YOUR GOAL
Omitting all images, set down every line below exactly as it appears.

PROVIDED RECORDS

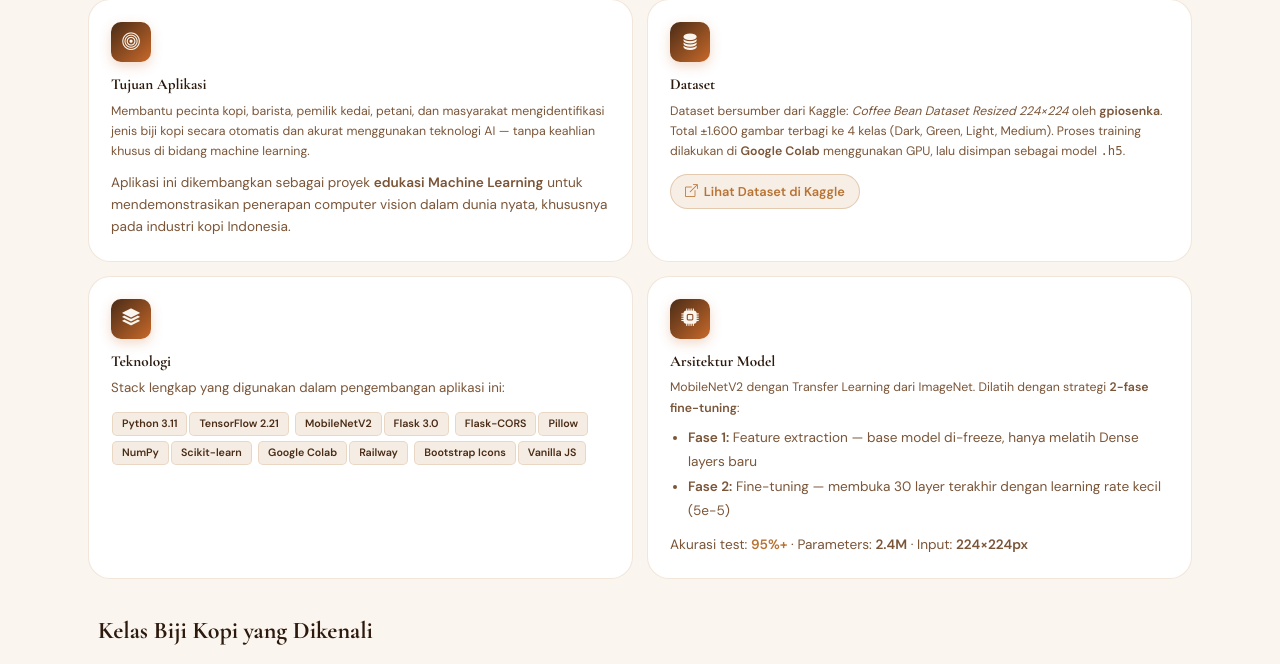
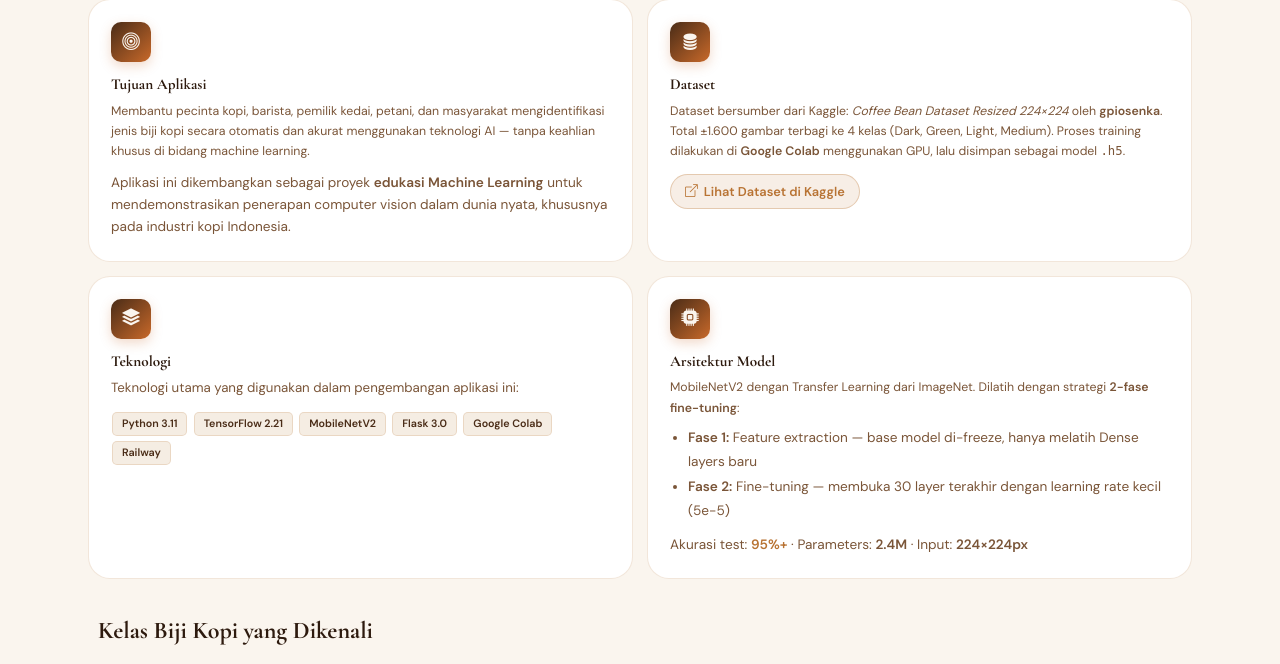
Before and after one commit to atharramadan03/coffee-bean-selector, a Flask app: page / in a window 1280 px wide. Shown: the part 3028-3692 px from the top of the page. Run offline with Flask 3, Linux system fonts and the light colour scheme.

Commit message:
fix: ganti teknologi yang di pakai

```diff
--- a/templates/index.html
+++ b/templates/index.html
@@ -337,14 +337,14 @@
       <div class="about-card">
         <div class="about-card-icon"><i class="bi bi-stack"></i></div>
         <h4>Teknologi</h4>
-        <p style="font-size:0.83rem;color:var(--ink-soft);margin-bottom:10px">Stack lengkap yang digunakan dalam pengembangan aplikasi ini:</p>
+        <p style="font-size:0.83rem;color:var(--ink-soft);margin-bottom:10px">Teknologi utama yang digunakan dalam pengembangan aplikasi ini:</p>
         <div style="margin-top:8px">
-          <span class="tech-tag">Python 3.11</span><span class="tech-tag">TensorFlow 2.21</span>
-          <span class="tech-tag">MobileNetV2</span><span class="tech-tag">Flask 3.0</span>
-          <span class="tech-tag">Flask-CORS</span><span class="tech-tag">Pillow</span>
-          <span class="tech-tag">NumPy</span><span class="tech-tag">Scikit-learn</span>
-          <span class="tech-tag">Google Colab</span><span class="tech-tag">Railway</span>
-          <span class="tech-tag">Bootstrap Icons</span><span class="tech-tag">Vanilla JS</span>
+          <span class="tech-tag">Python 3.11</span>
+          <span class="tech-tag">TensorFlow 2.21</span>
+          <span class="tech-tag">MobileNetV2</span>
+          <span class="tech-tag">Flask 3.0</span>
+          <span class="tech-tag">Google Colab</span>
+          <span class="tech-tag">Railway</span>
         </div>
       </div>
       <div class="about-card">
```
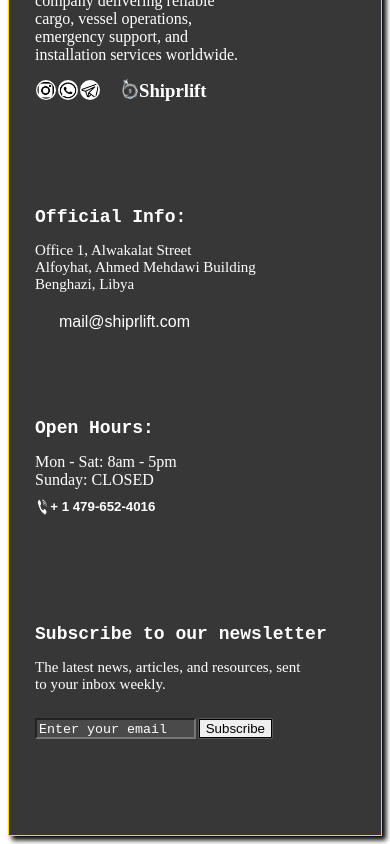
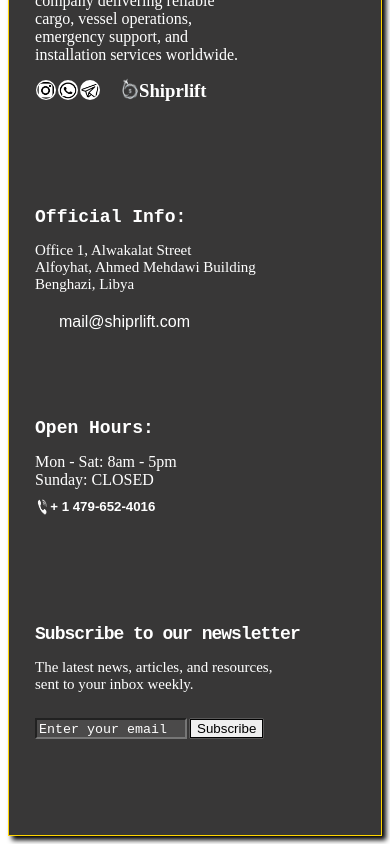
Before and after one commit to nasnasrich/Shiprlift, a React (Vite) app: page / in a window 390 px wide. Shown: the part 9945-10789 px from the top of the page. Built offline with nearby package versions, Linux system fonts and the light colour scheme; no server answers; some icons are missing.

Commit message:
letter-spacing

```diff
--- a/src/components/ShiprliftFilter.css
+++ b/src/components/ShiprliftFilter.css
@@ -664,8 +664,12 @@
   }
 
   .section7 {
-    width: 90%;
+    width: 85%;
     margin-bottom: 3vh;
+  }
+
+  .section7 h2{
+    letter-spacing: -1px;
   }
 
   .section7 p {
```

SOLUTION FOR THIS TASK
Before and after one commit to atharramadan03/coffee-bean-selector, a Flask app: page / in a window 1280 px wide. Shown: the part 3028-3692 px from the top of the page. Run offline with Flask 3, Linux system fonts and the light colour scheme.

Commit message:
fix: ganti teknologi yang di pakai

```diff
--- a/templates/index.html
+++ b/templates/index.html
@@ -337,14 +337,14 @@
       <div class="about-card">
         <div class="about-card-icon"><i class="bi bi-stack"></i></div>
         <h4>Teknologi</h4>
-        <p style="font-size:0.83rem;color:var(--ink-soft);margin-bottom:10px">Stack lengkap yang digunakan dalam pengembangan aplikasi ini:</p>
+        <p style="font-size:0.83rem;color:var(--ink-soft);margin-bottom:10px">Teknologi utama yang digunakan dalam pengembangan aplikasi ini:</p>
         <div style="margin-top:8px">
-          <span class="tech-tag">Python 3.11</span><span class="tech-tag">TensorFlow 2.21</span>
-          <span class="tech-tag">MobileNetV2</span><span class="tech-tag">Flask 3.0</span>
-          <span class="tech-tag">Flask-CORS</span><span class="tech-tag">Pillow</span>
-          <span class="tech-tag">NumPy</span><span class="tech-tag">Scikit-learn</span>
-          <span class="tech-tag">Google Colab</span><span class="tech-tag">Railway</span>
-          <span class="tech-tag">Bootstrap Icons</span><span class="tech-tag">Vanilla JS</span>
+          <span class="tech-tag">Python 3.11</span>
+          <span class="tech-tag">TensorFlow 2.21</span>
+          <span class="tech-tag">MobileNetV2</span>
+          <span class="tech-tag">Flask 3.0</span>
+          <span class="tech-tag">Google Colab</span>
+          <span class="tech-tag">Railway</span>
         </div>
       </div>
       <div class="about-card">
```
Before and after one commit to nasnasrich/Shiprlift, a React (Vite) app: page / in a window 390 px wide. Shown: the part 9945-10789 px from the top of the page. Built offline with nearby package versions, Linux system fonts and the light colour scheme; no server answers; some icons are missing.

Commit message:
letter-spacing

```diff
--- a/src/components/ShiprliftFilter.css
+++ b/src/components/ShiprliftFilter.css
@@ -664,8 +664,12 @@
   }
 
   .section7 {
-    width: 90%;
+    width: 85%;
     margin-bottom: 3vh;
+  }
+
+  .section7 h2{
+    letter-spacing: -1px;
   }
 
   .section7 p {
```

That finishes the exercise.